* Task details
Show each line of the records in which the word "useState" occurs.

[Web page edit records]
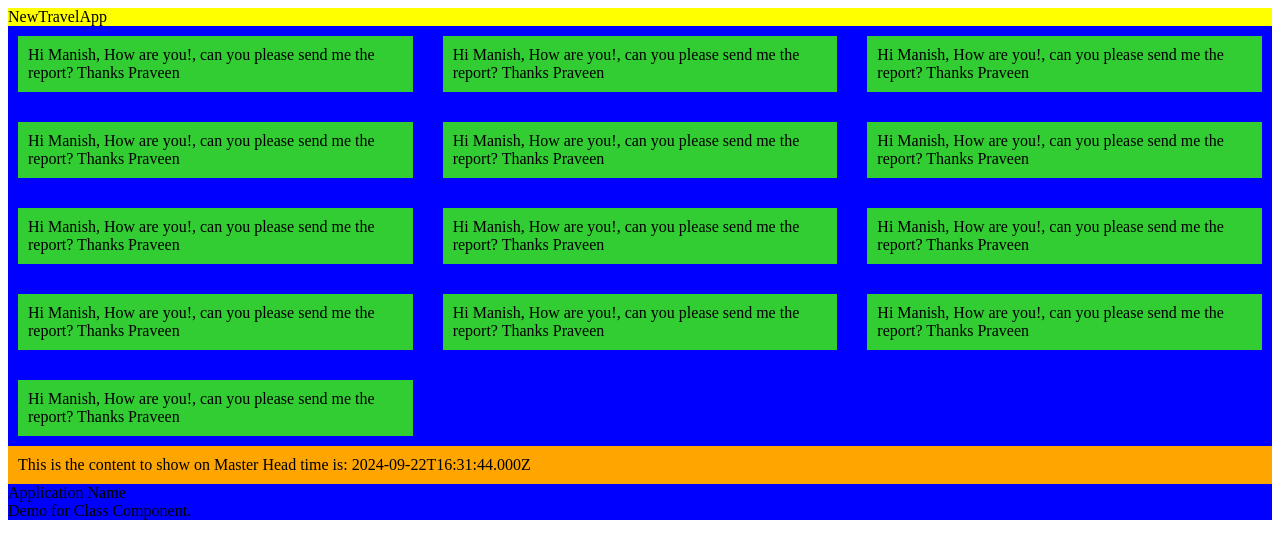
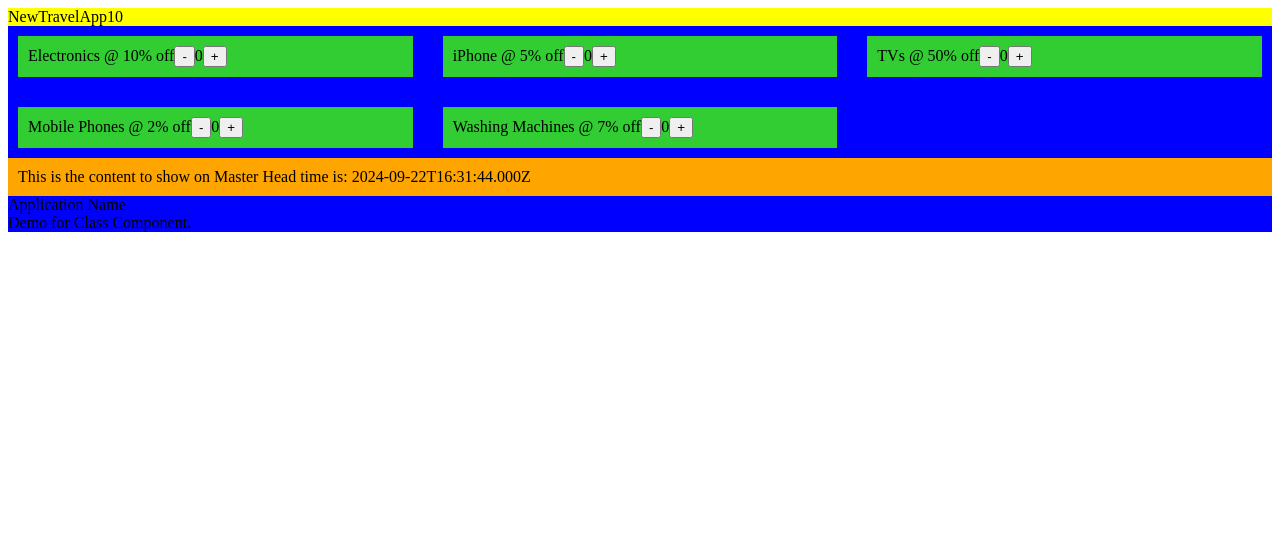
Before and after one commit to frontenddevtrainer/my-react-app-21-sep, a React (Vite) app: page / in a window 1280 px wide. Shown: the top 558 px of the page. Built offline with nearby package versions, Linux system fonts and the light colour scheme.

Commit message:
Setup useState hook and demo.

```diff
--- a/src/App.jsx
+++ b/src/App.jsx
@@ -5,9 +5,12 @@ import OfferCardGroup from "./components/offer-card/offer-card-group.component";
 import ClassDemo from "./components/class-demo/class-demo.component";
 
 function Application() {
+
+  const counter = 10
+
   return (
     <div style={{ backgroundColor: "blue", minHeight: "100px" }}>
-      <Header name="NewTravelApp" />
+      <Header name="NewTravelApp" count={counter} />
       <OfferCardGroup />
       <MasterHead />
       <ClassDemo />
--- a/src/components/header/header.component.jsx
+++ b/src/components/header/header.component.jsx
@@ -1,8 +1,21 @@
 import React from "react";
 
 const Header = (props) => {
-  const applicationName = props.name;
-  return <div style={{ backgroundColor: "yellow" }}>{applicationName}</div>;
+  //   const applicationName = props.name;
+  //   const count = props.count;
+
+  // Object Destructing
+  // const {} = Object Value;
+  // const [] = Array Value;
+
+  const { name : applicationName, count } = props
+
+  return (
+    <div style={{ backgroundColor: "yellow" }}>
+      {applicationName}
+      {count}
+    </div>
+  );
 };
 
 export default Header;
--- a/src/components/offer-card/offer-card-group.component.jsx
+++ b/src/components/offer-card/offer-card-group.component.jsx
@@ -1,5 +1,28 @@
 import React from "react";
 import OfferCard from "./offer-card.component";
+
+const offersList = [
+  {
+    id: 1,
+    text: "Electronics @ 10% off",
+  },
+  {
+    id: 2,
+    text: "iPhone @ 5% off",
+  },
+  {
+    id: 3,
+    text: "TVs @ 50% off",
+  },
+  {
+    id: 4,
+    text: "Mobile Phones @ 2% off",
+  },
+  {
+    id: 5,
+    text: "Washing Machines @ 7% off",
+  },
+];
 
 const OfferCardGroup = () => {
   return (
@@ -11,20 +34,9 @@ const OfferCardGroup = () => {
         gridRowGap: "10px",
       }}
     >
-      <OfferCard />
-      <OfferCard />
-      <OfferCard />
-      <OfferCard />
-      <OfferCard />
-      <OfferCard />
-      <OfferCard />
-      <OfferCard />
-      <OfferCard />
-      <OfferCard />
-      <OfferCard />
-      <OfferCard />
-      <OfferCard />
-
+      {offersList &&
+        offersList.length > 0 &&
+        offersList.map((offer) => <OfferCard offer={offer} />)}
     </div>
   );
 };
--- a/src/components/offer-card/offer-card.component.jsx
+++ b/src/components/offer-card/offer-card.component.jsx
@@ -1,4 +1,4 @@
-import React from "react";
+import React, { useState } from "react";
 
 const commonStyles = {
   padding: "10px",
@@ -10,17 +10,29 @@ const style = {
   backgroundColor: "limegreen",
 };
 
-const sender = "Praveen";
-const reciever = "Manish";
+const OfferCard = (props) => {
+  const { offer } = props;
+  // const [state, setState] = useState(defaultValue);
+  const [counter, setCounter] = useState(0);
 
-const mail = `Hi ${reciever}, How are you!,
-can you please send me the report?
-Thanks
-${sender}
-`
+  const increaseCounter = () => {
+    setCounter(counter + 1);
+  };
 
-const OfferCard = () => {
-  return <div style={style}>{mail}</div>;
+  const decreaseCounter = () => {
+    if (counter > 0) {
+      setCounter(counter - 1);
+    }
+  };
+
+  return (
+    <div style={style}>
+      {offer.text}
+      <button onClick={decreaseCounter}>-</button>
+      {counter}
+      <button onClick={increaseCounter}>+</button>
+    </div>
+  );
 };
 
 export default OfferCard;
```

...

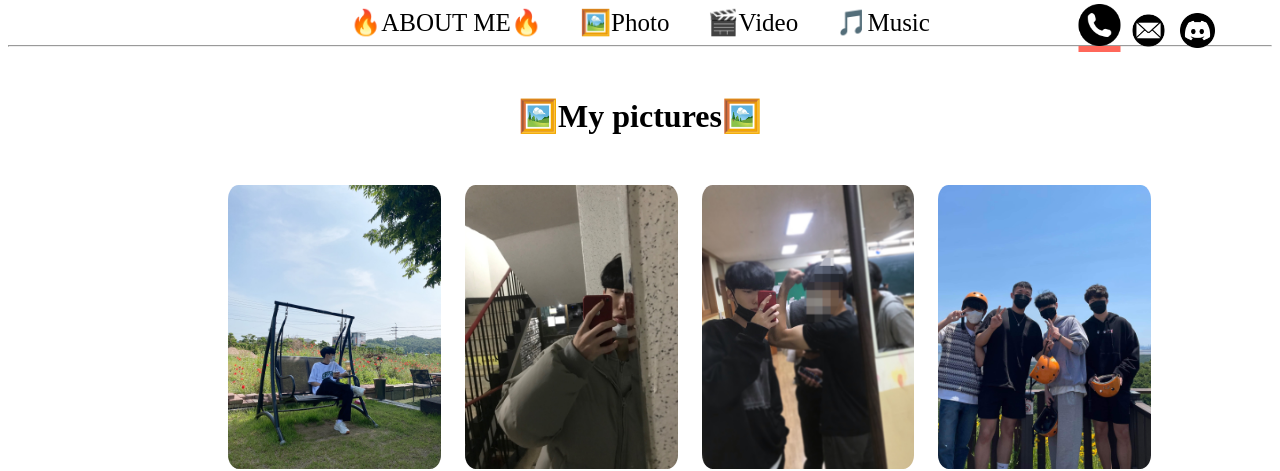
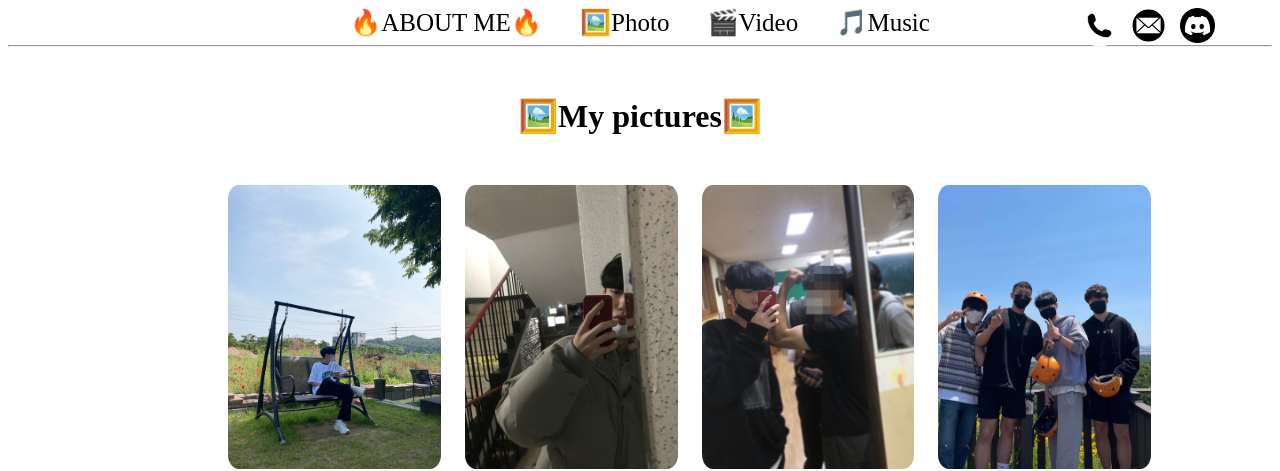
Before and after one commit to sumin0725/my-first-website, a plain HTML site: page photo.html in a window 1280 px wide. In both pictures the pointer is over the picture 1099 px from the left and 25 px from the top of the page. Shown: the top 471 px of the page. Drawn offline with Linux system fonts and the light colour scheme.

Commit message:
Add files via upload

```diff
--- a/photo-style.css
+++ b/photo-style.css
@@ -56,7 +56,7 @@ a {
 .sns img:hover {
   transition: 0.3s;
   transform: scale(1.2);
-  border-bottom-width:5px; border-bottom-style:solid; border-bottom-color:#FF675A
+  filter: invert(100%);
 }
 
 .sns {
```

* Response area
Setup useState hook and demo.
+import React, { useState } from "react";
+  // const [state, setState] = useState(defaultValue);
+  const [counter, setCounter] = useState(0);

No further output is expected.